Steve Reeves and Dolores Fuller in Jail Bait. Notice the lighting.

What I can say is that Jail Bait is the first of Ed Wood's movies to give a specific onscreen credit for lighting. In this case, the lighting is attributed to a man named Harl Foltz with no other known film or TV credits. Rudolph Grey's Nightmare of Ecstasy: The Life and Art of Edward D. Wood, Jr. (1992) doesn't mention him at all. So who was this fellow? I thought I'd use the historical records to construct a timeline of Mr. Foltz's life.

Tuesday, April 6, 2021

Podcast Tuesday: "Ralph Malph: Fear Eats the Soul"

Don Most and Leon Askin on Happy Days.

Imagine living your life totally without fear. Do you think it would turn out well or not? You wouldn't fear death, disease, poverty, pain, heights, wild animals, rejection, public speaking, loneliness, darkness, etc. It sounds promising at first. You'd finally be free of the heaviest shackles mankind has ever known. Think back to Louis Mackey's monologue in the film Waking Life (2001):
What are these barriers that keep people from reaching anywhere near their real potential? The answer to that can be found in another question and that's this: Which is the most universal human characteristic -- fear or laziness?
Is that what happens to most of us? We don't realize our full potential because we're either too scared or too lazy? Possibly. Maybe, without fear, we would be elevated to the next level of human evolution and make advancements in everything from art to technology to medicine. Or maybe fear is the only thing keeping us in check, and without it, we'd all just become insensitive jerks who end up harming and even killing ourselves and others for no good reason. Fear might be the only thing that's been keeping us alive all these centuries.

These issues are at the heart of "Fearless Malph," a very memorable episode from Happy Days' sixth season in 1978. The bizarre plot has cowardly Ralph Malph (Don Most) being hypnotized by a mad scientist (Hogans Heroes baddie Leon Askin) and becoming completely fearless as a result. Since Ralph is defined by his cowardice, what happens when that trait is taken away?
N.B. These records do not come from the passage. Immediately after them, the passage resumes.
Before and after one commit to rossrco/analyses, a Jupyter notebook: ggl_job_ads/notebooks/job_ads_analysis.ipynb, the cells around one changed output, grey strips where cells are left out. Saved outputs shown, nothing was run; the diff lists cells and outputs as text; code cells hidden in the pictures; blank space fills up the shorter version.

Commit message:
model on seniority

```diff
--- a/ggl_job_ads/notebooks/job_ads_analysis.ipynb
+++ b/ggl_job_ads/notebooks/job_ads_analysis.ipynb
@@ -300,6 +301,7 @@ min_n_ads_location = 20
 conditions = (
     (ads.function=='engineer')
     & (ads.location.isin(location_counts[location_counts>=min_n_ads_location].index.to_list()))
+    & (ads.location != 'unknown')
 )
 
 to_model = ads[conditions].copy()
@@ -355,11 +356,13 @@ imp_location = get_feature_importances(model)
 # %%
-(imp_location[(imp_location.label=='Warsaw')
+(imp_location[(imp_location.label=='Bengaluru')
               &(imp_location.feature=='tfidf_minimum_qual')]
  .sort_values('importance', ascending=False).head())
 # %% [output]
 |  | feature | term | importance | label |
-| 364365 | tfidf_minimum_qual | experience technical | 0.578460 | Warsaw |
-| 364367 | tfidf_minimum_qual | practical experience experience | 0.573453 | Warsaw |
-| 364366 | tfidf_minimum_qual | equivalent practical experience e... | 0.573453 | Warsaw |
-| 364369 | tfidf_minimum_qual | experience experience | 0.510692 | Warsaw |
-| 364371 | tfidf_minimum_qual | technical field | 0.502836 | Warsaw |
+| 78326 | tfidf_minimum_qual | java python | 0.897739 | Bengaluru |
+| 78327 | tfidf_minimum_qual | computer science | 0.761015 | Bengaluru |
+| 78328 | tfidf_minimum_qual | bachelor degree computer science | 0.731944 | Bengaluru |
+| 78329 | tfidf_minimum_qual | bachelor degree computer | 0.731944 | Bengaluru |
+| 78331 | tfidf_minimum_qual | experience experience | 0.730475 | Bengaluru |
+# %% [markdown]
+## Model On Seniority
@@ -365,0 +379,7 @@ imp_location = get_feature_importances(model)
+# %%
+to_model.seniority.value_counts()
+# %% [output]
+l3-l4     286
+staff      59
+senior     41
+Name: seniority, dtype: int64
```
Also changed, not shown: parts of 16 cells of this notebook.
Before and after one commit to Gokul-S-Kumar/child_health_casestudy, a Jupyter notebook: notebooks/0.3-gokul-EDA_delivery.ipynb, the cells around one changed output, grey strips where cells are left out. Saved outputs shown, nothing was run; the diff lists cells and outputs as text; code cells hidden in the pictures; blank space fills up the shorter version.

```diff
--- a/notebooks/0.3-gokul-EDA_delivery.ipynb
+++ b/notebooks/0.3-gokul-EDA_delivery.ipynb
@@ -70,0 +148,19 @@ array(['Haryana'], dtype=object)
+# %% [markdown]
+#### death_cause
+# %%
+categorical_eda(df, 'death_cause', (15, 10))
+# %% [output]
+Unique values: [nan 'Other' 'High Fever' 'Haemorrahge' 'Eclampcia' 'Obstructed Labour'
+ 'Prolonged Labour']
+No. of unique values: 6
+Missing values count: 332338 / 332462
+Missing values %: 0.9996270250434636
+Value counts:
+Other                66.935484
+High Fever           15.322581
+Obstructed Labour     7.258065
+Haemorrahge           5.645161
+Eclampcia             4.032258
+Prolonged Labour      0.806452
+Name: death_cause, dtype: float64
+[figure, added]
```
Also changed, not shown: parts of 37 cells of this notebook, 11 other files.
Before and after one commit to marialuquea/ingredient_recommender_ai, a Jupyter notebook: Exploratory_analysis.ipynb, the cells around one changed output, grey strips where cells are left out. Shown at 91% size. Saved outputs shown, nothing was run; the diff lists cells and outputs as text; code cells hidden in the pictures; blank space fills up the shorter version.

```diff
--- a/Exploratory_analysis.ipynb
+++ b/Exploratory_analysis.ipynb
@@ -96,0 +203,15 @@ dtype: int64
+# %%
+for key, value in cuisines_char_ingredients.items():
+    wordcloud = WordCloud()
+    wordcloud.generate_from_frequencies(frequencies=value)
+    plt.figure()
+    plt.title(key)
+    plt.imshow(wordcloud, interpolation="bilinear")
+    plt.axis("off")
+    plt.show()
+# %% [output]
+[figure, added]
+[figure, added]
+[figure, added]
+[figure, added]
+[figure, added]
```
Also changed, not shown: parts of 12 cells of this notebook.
Does he evolve into something better or does it just turn him into a jerk?

Find out by listening to the latest episode of These Days Are Ours: A Happy Days Podcast.